Today I’m en route to Vrindavan, India for Holi Festival.
If you haven’t heard of it, you’ve probably seen pictures. A Hindu celebration, the “festival of colours” signifies the triumph of good over evil, the end of winter, arrival of spring, gratitude for a bountiful harvest, forgiveness, and more.
The Big Squeeze:
Basically, it’s a bunch of people throwing paint at each other. And I’ve been commissioned to write a travel feature about it.
Which is why I’m going alone.
Work assignment aside, traveling with children is tough. I should know, having already done quite a bit of it.
My eight-year-old son London, for example, has already been to India. Twice. The first time was when Suzy and I brought him on a month-long overland adventure when he was four; the second was another month-long trip last year. In between those trips, the three of us backpacked through Vietnam, Laos and Cambodia.
Each place was amazing. Tiring, too. They’re all, at times, challenging countries to navigate. And some parents would never consider it. For them, an all-inclusive in Mexico might be the ticket. Or Disneyland. But I’m keen for my kids to see as much as the world as possible and determined to do so when we can. My philosophy is simple: if you have an opportunity to go somewhere, take it.
Occasionally, that means leaving the family - which now includes infant daughter Dylan.
Suzy’s okay with it. London and his mom, too.
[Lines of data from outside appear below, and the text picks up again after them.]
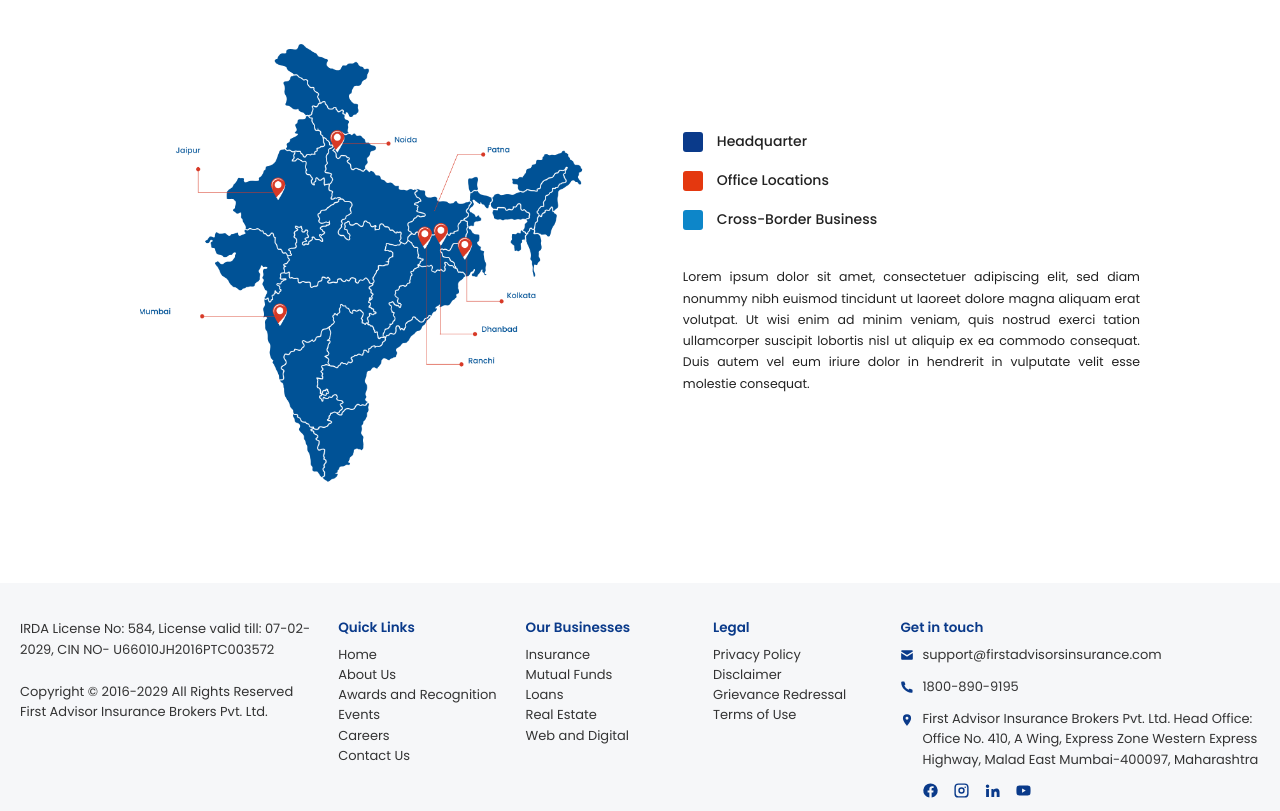
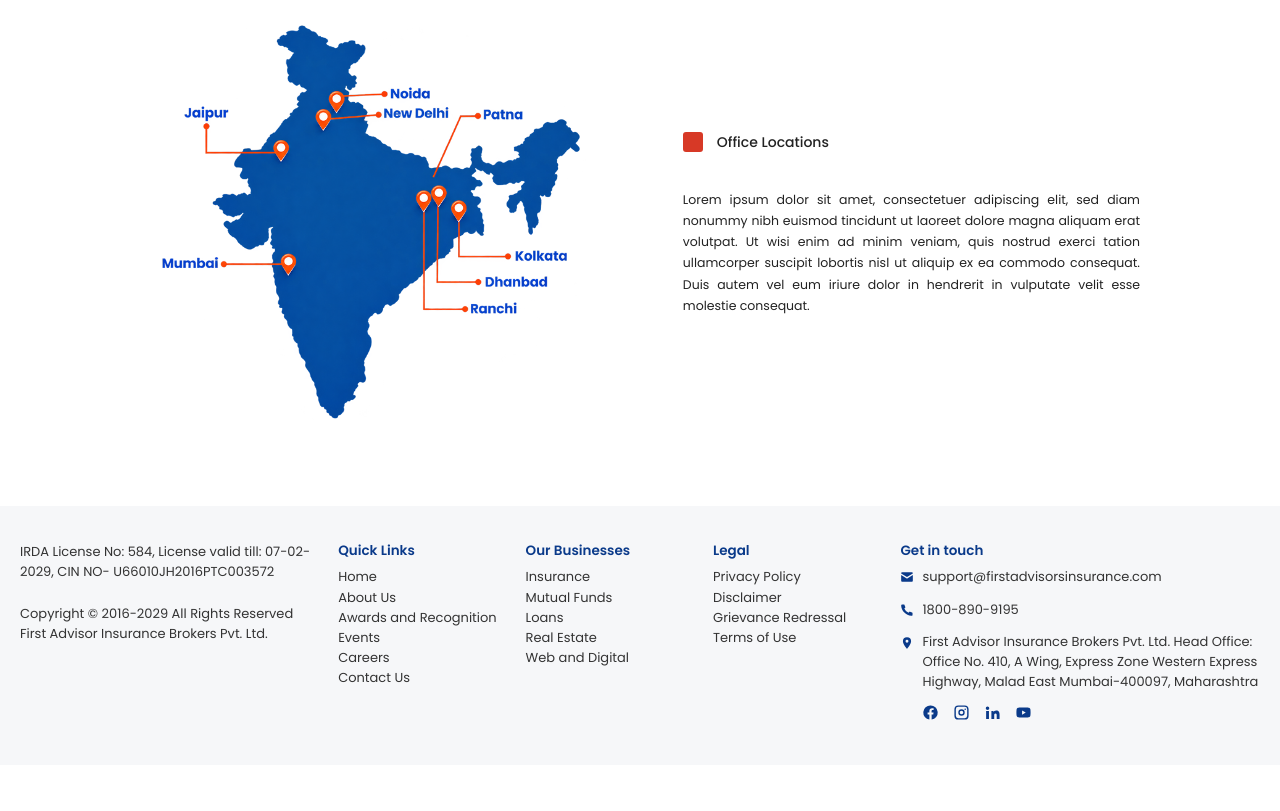
Before and after one commit to dnyanesh121/advisor-group-company, a React (Vite) app in the folder frontend/: page / in a window 1280 px wide. Shown: the part 2420-3231 px from the top of the page. After the commit the page ends 3185 px from the top, so only its background shows below. Built offline with nearby package versions, Linux system fonts and the light colour scheme.

Commit message:
india map img change

```diff
--- a/frontend/src/components/OurPresence.jsx
+++ b/frontend/src/components/OurPresence.jsx
@@ -1,6 +1,6 @@
 import { legend, description } from '../js/Presence';
 import '../css/OurPresence.css';
-import MapImg from  "../assets/MapImg/IndiaMap.png"
+import MapImg from  "../assets/MapImg/india-map.png"
 
 export default function OurPresence() {
   return (
--- a/frontend/src/js/Presence.js
+++ b/frontend/src/js/Presence.js
@@ -1,8 +1,8 @@
 // Map image (pins + labels ke saath) : public/india-map.png
 export const legend = [
-  { id: 'hq',     label: 'Headquarter',           color: '#0a3a8a' },
-  { id: 'office', label: 'Office Locations',      color: '#e4380f' },
-  { id: 'cross',  label: 'Cross-Border Business', color: '#0d86c9' },
+  // { id: 'hq',     label: 'Headquarter',           color: '#0a3a8a' },
+  { id: 'office', label: 'Office Locations',      color: '#D73926' },
+  // { id: 'cross',  label: 'Cross-Border Business', color: '#0d86c9' },
 ];
 
 export const description =
```
Also changed, not shown: frontend/src/assets/MapImg/india-map.png (added).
And I’m grateful to them (and my parents) for picking up the parenting-slack during the 10-day absence.
But when the prospect of the trip was posted on Facebook (as one does) in January, my friend Susan surely summed up what some were thinking: “And with a wee new baby at home?! God bless Suzy!! I would have killed you for even thinking it!”
And yet, I live.